I borrowed this definition (below) from a therapist’s website. Until recently, I had never heard of a Grief Burst. Until recently, I’d also never experienced a Grief Burst but in the last month, I’ve had two.
A Grief Burst is an unexpected huge burst of emotion that you can’t escape.
It grabs you suddenly and takes you by surprise.
Often it happens somewhere you don’t want to be grieving.
Each of my Grief Bursts happened (unexpectedly) at breakfast time – what’s that about? And, like the definition says, there was no getting away from it, no avoiding it; I just had to let it pass on through me, like a sonic boom. That’s what it felt like to me, like a bowling-ball sized sound wave blew through my chest and just as suddenly, left the room. I was stunned.
I was suddenly awash in tears – not a condition I remember in my recent past. I’m generally pretty well equilibrated emotionally. I am not very volatile or inclined to have a melt-down, but there I was, entirely stunned by this well-named experience, the Grief Burst.
Each time my husband was with me – consistently the impetus of my grief. Clearly, I was (as the definition adds) not somewhere I wanted to be grieving – first at a restaurant where we were trying to enjoy a Sunday Brunch, the second was in a grocery store café where we were sharing coffee.

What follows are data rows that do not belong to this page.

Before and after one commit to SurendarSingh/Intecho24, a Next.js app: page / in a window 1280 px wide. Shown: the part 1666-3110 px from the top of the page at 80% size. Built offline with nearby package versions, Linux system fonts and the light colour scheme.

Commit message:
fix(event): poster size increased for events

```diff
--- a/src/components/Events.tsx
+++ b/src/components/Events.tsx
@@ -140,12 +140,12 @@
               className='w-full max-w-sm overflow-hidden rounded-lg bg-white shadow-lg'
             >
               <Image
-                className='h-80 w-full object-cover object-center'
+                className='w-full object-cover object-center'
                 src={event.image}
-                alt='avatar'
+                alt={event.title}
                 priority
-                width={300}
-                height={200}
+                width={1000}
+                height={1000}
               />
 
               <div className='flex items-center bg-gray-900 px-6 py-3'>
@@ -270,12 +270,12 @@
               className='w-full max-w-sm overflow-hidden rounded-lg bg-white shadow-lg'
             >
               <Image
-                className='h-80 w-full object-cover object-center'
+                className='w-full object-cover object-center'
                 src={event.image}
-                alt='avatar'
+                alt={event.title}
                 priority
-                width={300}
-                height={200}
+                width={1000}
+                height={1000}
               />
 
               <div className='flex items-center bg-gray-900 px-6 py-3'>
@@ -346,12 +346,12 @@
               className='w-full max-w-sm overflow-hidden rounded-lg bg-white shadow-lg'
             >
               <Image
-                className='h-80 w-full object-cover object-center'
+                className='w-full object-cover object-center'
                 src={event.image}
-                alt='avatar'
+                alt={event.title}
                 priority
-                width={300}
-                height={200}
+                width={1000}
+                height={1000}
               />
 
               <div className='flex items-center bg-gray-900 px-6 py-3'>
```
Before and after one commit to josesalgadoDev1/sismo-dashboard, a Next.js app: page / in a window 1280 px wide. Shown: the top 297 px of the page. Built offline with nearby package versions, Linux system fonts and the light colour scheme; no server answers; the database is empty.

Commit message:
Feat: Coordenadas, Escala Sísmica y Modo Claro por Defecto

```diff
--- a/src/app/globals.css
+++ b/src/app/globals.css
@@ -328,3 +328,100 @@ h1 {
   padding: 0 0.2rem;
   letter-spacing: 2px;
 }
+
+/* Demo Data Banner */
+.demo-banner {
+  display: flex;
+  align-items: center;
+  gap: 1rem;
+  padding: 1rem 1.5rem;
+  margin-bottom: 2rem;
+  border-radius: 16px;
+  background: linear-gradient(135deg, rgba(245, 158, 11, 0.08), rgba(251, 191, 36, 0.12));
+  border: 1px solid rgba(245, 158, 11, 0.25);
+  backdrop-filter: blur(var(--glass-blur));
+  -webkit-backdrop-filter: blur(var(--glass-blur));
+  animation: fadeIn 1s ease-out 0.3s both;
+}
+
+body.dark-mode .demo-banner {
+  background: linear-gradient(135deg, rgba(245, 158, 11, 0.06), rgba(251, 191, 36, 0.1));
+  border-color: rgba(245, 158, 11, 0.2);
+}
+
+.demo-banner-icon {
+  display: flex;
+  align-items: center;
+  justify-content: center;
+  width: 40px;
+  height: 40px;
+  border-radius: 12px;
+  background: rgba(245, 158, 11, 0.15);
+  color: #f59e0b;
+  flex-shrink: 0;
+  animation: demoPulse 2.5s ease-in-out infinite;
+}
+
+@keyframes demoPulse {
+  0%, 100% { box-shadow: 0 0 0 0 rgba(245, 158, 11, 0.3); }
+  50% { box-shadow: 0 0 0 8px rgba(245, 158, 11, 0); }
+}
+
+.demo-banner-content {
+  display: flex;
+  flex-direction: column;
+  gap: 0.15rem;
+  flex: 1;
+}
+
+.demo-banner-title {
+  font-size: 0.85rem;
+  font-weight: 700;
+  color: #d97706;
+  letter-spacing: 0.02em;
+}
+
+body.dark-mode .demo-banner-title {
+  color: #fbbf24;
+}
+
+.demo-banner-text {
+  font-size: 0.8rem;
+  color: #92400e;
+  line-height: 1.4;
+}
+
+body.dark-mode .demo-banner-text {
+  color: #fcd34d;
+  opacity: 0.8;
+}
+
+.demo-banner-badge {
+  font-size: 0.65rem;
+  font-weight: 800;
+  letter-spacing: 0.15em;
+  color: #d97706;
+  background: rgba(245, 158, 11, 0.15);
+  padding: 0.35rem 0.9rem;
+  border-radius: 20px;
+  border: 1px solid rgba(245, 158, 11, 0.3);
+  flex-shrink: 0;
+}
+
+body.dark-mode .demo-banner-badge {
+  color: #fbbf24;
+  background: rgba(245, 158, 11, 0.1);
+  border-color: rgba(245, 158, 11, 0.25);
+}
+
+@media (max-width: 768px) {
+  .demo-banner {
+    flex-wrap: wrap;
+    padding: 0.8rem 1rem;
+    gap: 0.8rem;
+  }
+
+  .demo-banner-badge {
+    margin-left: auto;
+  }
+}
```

It was a very uncomfortable, unexplainable and unwelcome experience each time, but since those occurrences I’ve learned more about both grief and my reactions to it.
Dr. Alan Wolfelt, director of the Center for Loss & Life Transition, has been credited with this quote:
“Grief is the internal thoughts and feelings we experience when someone we love dies. Mourning, on the other hand, is taking the internal experience of grief and expressing it outside ourselves. Many people in our culture grieve, but they do not mourn. Instead of being encouraged to express their grief outwardly, they are often greeted with messages like ‘carry on,’ ‘keep your chin up,’ and ‘keep busy.’ So, they end up grieving within themselves in isolation, instead of mourning outside of themselves in the presence of loving companions.”
I think this statement (about grief) is particularly true for those of us who HAVEN’T yet “lost” our loved-one. We live in a state of what’s called anticipatory grief (waiting for the end) and experiencing ambiguous grief (repeatedly experiencing a host of tiny losses).
Living with someone moving through the stages of dementia means that they are essentially dying in front of us, inch by inch. The grieving process is prolonged because the losses accumulate slowly over time – and then reveal themselves again when death finally arrives.
Wolfelt’s final comment, the benefits of mourning in the presence of loving companions, is something I’ve truly noticed about my own grief. It is “better” when I’m in the presence (or when my grief is seen & recognized) by people who understand what the journey has been like – loving companions.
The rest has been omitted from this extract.